Listed entries =
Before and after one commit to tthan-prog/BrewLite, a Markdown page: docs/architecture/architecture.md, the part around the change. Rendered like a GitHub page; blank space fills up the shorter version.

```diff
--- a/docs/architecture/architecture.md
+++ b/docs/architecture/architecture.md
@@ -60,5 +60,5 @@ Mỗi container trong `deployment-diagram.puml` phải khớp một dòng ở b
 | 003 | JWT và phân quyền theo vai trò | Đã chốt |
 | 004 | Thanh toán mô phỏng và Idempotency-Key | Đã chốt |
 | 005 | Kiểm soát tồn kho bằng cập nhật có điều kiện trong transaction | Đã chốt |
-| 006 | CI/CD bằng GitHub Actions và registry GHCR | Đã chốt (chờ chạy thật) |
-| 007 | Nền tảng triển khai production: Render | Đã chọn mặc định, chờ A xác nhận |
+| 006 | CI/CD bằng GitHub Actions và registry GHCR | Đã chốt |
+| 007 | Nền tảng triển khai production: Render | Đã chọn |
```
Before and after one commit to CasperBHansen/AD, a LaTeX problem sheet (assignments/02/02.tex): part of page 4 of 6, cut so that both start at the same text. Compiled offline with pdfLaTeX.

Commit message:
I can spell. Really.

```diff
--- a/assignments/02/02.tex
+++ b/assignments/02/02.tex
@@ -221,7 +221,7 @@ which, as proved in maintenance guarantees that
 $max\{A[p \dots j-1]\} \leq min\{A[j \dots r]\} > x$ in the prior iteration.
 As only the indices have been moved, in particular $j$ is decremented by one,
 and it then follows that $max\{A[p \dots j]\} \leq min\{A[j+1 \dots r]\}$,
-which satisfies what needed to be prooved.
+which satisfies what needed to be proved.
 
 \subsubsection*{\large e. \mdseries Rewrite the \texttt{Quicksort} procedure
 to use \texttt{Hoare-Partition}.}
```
...
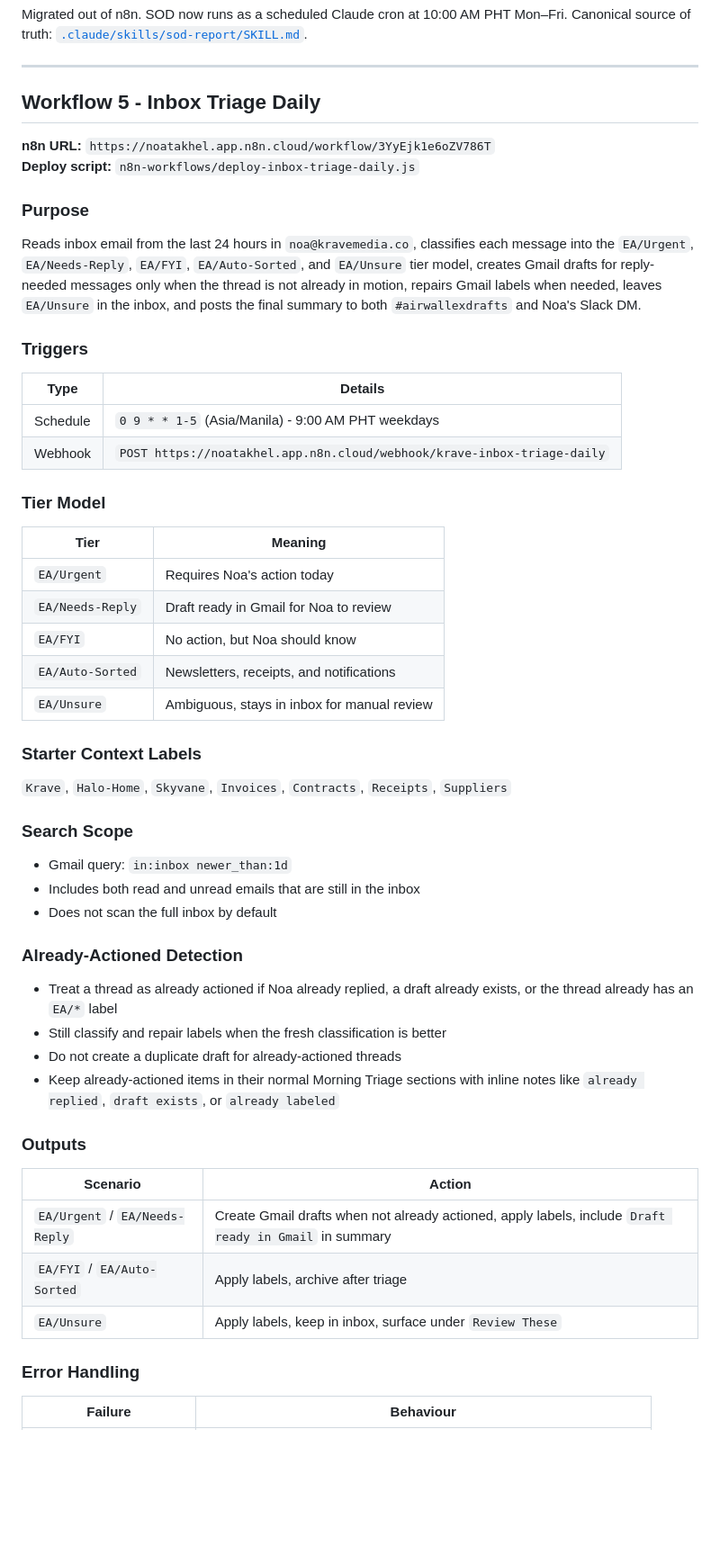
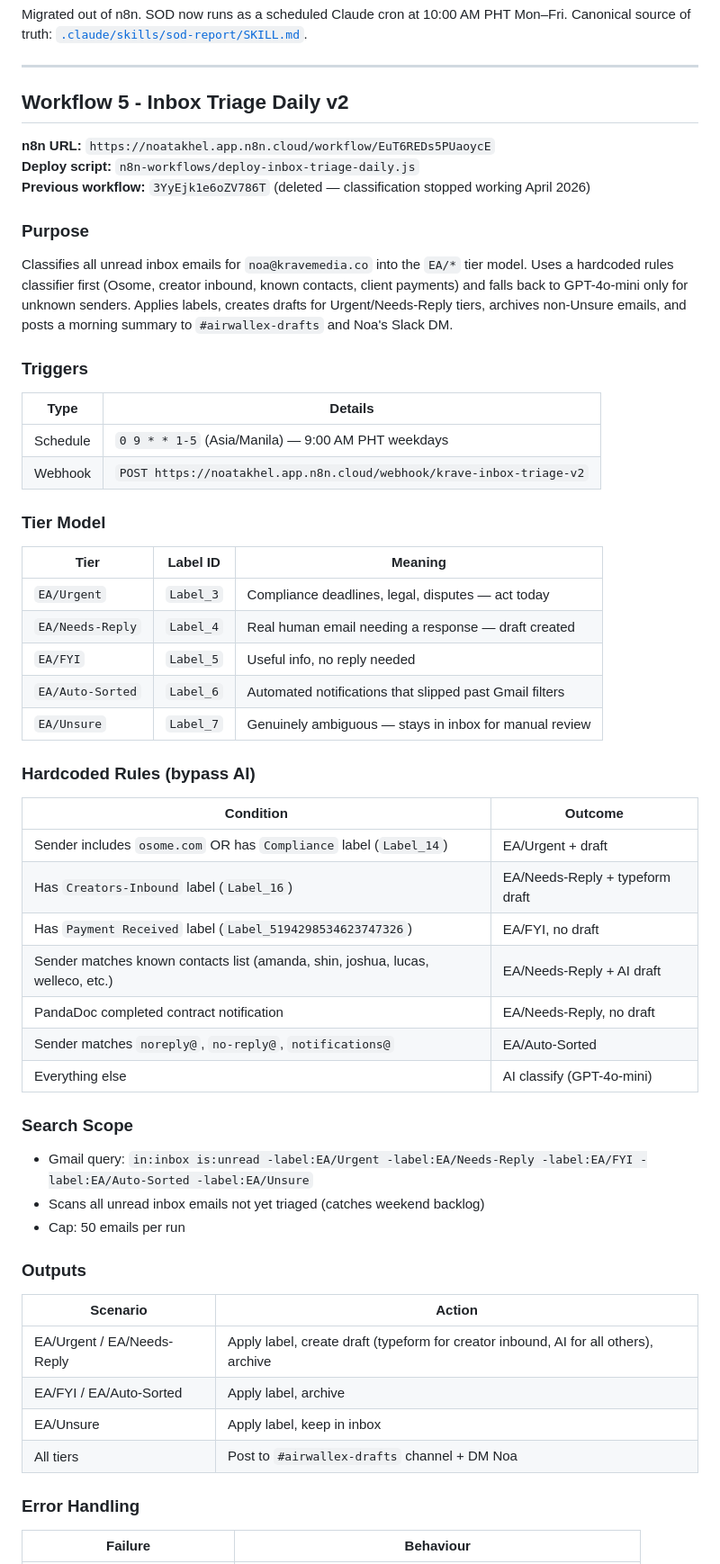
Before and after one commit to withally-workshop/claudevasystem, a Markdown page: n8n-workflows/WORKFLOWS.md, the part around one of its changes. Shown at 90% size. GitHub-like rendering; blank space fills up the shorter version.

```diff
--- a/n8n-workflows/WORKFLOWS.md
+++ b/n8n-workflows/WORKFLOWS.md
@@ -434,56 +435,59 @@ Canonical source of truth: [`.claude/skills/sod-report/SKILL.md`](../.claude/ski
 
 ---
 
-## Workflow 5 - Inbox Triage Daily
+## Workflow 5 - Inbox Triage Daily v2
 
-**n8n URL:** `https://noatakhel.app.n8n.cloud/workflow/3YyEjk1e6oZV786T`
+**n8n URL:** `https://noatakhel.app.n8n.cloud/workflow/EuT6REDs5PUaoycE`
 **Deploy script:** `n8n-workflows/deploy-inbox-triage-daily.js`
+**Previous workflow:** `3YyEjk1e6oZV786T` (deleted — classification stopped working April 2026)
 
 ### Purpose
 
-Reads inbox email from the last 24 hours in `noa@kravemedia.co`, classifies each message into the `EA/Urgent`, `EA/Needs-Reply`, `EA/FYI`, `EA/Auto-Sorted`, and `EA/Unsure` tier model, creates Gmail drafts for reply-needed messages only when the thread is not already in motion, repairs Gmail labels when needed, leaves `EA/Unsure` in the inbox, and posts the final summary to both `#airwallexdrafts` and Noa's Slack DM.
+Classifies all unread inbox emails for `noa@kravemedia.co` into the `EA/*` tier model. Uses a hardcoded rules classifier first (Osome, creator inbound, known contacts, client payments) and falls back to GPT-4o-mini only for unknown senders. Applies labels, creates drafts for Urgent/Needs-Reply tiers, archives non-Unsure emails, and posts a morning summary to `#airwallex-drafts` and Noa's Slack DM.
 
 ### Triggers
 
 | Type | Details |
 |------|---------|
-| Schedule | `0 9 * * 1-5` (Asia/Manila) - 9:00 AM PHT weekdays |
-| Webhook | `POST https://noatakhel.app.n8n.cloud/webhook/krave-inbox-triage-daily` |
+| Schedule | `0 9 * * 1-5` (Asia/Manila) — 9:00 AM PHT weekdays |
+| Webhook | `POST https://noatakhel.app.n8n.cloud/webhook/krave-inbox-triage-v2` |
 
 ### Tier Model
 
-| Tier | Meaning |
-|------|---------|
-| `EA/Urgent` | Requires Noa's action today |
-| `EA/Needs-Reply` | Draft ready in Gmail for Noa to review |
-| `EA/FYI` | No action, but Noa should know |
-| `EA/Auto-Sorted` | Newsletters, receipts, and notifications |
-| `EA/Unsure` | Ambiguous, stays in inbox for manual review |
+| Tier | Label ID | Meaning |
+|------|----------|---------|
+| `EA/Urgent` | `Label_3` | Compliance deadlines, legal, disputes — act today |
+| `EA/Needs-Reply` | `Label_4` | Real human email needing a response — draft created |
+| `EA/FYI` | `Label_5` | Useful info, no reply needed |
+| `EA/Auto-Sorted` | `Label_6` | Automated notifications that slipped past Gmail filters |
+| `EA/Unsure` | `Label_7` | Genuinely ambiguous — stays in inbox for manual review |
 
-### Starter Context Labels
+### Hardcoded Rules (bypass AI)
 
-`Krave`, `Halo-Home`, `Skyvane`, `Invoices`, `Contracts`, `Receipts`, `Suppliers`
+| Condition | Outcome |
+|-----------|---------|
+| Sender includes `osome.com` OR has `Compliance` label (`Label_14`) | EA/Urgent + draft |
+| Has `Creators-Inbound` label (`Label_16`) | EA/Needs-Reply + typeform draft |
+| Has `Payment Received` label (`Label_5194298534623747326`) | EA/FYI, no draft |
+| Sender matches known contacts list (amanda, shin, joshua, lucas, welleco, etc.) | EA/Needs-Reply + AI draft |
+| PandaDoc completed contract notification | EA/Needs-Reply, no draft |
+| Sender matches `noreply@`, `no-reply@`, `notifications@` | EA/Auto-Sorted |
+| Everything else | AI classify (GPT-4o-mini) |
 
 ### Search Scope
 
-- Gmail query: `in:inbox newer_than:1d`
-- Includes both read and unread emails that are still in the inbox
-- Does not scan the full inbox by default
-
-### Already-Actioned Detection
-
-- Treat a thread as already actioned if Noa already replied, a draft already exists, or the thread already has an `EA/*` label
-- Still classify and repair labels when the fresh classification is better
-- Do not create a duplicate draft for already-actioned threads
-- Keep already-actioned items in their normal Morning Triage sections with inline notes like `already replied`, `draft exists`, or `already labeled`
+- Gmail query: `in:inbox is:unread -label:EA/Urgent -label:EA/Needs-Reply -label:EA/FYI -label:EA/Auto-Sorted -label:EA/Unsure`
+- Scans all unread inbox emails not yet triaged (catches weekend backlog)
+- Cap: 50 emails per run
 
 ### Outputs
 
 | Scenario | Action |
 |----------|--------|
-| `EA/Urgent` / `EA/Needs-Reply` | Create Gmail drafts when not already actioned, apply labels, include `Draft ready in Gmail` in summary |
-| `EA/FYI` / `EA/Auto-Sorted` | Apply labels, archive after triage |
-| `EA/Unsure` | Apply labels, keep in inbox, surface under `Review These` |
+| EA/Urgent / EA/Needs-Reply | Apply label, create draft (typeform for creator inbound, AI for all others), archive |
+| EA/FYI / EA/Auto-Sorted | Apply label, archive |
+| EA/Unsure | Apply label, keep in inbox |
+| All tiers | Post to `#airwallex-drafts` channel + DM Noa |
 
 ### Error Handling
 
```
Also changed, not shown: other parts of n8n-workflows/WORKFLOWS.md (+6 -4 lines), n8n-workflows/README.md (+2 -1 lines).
--
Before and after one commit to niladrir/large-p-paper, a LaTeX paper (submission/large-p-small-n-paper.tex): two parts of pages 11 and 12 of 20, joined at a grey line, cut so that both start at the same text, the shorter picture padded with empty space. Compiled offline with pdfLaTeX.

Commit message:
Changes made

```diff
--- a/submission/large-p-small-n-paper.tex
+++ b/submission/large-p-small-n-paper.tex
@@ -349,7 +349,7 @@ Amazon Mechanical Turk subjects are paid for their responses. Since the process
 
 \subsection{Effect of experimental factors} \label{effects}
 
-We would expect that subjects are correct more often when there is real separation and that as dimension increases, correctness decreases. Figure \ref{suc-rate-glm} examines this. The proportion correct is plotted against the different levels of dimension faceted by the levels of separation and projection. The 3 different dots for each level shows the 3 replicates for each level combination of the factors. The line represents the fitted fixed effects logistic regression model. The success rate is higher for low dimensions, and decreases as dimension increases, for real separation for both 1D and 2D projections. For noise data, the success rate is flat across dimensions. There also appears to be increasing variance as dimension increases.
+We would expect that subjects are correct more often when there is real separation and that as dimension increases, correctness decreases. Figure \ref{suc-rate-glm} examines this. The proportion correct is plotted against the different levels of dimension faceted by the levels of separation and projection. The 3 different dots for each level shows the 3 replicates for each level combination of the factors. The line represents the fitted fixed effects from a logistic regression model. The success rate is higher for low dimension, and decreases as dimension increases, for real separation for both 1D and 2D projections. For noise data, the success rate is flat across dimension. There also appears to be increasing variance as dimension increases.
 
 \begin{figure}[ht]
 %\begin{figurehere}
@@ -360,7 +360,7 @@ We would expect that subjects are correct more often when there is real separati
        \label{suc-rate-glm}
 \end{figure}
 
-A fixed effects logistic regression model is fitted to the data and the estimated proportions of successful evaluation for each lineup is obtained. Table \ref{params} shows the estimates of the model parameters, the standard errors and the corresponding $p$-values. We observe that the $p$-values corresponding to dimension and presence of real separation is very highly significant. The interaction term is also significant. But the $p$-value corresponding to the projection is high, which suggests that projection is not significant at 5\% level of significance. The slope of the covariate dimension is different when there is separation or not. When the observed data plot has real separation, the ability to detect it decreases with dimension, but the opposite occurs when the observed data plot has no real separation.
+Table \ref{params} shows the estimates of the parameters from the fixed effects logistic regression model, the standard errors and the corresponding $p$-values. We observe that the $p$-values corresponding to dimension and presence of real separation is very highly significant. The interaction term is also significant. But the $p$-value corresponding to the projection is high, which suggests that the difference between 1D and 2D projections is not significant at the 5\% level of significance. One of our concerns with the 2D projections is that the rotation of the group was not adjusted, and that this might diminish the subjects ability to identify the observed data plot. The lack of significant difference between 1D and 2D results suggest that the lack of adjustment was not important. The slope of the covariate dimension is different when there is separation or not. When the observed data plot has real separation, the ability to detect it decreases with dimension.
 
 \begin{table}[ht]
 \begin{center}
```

Problem details = Go over the listing above and return each line with "assignments".

Answer =
Before and after one commit to CasperBHansen/AD, a LaTeX problem sheet (assignments/02/02.tex): part of page 4 of 6, cut so that both start at the same text. Compiled offline with pdfLaTeX.
--- a/assignments/02/02.tex
+++ b/assignments/02/02.tex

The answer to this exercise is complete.